Sometime in his 6th year, my father Giovanni came from Sicily to America. Over the sea, in a ship, accompanied by his mother (my Grandmother Stefanina), and his grandmother, (my Great Grandmother Virginina) they entered a foreign land through Ellis Island. Six years earlier, in 1923, his father (my Grandfather Mario, who we grew up calling Daddy Mario) preceeded his wife and infant son, immigrating to America and settled in Chicago. When Daddy Mario left Palermo, he was by trade a barber. The story goes to make extra money, he began cutting hair for his neighbors, including the women, in the one room "apartment" he'd rented in a small suburb outside the city of Chicago. After a variety of odd immigrant jobs, he took a big risk and opened a barber shop. Mind you, this was a rather risky venture for a young man who barely spoke any English and had few contacts in a country and a culture he was struggling to know. But the women were the ones who came for haircuts. They loved Mario, who was a dashing young man, who coiffed and permed and doted on them. By the late 1920's he had saved up enough money to send for his family. Can you imagine spending six years away from your wife and only child? Once again the family was together and Mario's business now thrived as Mario's Beauty Shop. My father, of course grew up, met and married my mother and in the 1940's they moved to southern California to settle and raise their family. Los Angeles was a long way from Chicago, and I don't remember exactly how old I was, probably around 4, when I first met Daddy Mario and Grandma Stefanina, but I grew up hearing the stories of Mario's Shop and all the women who were "in love" with Mario.
In 1962 when I was 10, Grandma Stefanina came by train to visit us in California. It had been many, many years since my father had been back to Chicago, and he decided he would drive Grandma back. I was the youngest of the four Lupo children and the "chosen one" to accompany Dad and Grandma to Chicago. We loaded up the Cadillac and hit the road, back then it was along the infamous Route 66. But the trip could not begin until Grandma had her hair done for the road trip. I remember her putting on her hair net each night as we settled into our hotel room so her hair would look the same in the morning. When we arrived in Oklahoma to visit cousins, the first thing we did was get her to a salon. There, her hair was washed and once again coiffed, and that was how it stayed for the remainder of the trip.
Finally, on a day of thunderstorms and humidity like I had never experienced, we arrived in Chicago. The house on North Nordica Ave was filled with VERY nice things, artwork, glassware, vases, a piano, a large television set, even jewelry and watches, and many other items. It turned out that many of these luxeries were gifts from Daddy Mario's wealthy clients. On my third day in Chicago, Daddy Mario took me to the beauty shop with him, and Oh My God, that was an eye opener. These beautifully cut, dyed and permed women pranced in and out of that salon all day long. I lost track of the number of hugs and kisses, flirtations and gifts that Daddy Mario received throughout the few days I got to spend there with him. I never smelled so much hair spray, perm solution and perfume again in my life!
Daddy Mario outlived Grandma and even outlived his own son, my father.
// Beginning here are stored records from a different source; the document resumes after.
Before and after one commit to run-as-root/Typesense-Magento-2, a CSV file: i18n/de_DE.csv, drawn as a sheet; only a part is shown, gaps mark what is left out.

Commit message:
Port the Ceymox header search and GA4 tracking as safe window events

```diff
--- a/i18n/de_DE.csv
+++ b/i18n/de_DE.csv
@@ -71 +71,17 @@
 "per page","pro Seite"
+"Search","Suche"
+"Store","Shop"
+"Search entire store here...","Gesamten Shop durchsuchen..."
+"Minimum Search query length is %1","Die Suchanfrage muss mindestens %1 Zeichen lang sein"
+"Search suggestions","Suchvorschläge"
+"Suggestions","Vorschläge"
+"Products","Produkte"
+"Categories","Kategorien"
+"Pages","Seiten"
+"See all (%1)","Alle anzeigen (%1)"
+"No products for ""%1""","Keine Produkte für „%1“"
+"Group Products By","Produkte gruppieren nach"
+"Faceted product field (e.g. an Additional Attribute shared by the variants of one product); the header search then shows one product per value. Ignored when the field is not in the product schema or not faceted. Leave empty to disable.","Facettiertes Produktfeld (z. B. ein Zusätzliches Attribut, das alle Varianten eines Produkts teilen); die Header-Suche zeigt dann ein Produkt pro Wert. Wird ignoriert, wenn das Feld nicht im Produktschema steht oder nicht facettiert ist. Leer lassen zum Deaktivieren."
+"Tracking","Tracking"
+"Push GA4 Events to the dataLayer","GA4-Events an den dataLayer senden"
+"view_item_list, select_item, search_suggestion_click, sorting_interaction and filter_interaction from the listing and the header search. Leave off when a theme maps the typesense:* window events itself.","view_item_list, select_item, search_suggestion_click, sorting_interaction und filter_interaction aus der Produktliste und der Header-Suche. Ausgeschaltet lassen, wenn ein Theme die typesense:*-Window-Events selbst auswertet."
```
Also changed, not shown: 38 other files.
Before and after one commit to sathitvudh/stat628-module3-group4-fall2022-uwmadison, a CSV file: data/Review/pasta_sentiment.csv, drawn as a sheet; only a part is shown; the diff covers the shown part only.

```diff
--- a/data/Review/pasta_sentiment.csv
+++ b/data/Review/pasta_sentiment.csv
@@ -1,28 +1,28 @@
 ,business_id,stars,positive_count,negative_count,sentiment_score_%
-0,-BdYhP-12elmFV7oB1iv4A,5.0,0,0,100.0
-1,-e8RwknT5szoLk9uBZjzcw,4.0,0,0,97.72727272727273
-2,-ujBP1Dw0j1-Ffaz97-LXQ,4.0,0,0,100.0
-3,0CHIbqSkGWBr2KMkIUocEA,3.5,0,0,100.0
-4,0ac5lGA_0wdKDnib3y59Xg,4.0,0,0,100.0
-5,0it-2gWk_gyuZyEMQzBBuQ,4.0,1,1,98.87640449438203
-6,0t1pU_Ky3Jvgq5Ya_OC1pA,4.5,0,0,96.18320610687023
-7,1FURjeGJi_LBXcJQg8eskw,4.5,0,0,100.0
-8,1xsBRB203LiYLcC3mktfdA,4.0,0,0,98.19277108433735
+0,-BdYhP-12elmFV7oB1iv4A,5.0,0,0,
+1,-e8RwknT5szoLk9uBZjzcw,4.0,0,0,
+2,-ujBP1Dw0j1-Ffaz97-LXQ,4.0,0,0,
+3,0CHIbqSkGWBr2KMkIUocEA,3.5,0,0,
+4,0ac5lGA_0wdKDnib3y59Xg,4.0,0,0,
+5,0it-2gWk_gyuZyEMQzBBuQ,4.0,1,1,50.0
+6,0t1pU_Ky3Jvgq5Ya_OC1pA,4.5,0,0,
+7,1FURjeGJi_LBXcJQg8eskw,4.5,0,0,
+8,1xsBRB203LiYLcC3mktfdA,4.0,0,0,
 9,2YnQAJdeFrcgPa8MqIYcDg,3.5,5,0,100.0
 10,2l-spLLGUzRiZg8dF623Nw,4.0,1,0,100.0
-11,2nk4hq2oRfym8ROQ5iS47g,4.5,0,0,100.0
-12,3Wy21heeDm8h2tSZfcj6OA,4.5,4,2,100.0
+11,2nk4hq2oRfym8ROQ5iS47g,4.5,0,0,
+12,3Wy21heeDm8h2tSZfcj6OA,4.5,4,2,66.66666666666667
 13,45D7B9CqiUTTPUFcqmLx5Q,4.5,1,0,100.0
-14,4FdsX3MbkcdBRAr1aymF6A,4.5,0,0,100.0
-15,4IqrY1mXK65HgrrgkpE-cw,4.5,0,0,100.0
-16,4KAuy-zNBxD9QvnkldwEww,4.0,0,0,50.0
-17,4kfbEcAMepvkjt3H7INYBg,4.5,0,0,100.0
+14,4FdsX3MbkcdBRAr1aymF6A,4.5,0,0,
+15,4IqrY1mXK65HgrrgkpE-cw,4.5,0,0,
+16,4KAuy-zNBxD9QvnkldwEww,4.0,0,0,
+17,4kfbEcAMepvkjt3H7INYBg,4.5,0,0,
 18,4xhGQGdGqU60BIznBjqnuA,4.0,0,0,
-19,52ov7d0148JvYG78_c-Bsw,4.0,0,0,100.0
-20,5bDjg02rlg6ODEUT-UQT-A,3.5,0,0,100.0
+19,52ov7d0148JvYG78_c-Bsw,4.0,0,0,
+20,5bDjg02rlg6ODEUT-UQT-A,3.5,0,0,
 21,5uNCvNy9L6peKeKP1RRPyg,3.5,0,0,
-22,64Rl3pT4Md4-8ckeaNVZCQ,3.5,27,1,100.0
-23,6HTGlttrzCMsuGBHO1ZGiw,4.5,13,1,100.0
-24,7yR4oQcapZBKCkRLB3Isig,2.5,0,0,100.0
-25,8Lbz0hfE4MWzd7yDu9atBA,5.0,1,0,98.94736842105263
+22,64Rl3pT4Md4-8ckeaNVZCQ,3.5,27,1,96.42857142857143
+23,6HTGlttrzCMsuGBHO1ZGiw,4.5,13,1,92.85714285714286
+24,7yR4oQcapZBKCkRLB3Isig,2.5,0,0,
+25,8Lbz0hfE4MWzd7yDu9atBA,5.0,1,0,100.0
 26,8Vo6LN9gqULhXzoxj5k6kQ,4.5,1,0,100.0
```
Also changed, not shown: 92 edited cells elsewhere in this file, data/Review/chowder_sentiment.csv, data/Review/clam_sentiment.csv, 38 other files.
He continued making women beautiful until he was well into his 80's, when he finally sold Mario's to a young gay couple. Many of the women who were his customers in the early years, remained his customers until the day he retired. I'd guess that many of them, even still had the same hair style. When he died at 93, my mother attended his funeral in Chicago. Much to my dismay, I was not able to attend. The end to this story is best conveyed by the number of beautifully cut, dyed and permed women in their 80's that were in attendance at Mario's funeral, most of them in tears throughout. Daddy Mario's wisdom of how to make beauty for who knows how many women in all those years is beyond my comprehension. What I know is that, whatever it was, he had the spirit.
And then there was the time...when he came to visit in California...I was about 7 years old with beautiful long wavy hair, that he CUT...SHORT, when my parents were at work, yikes, he ought not have done that!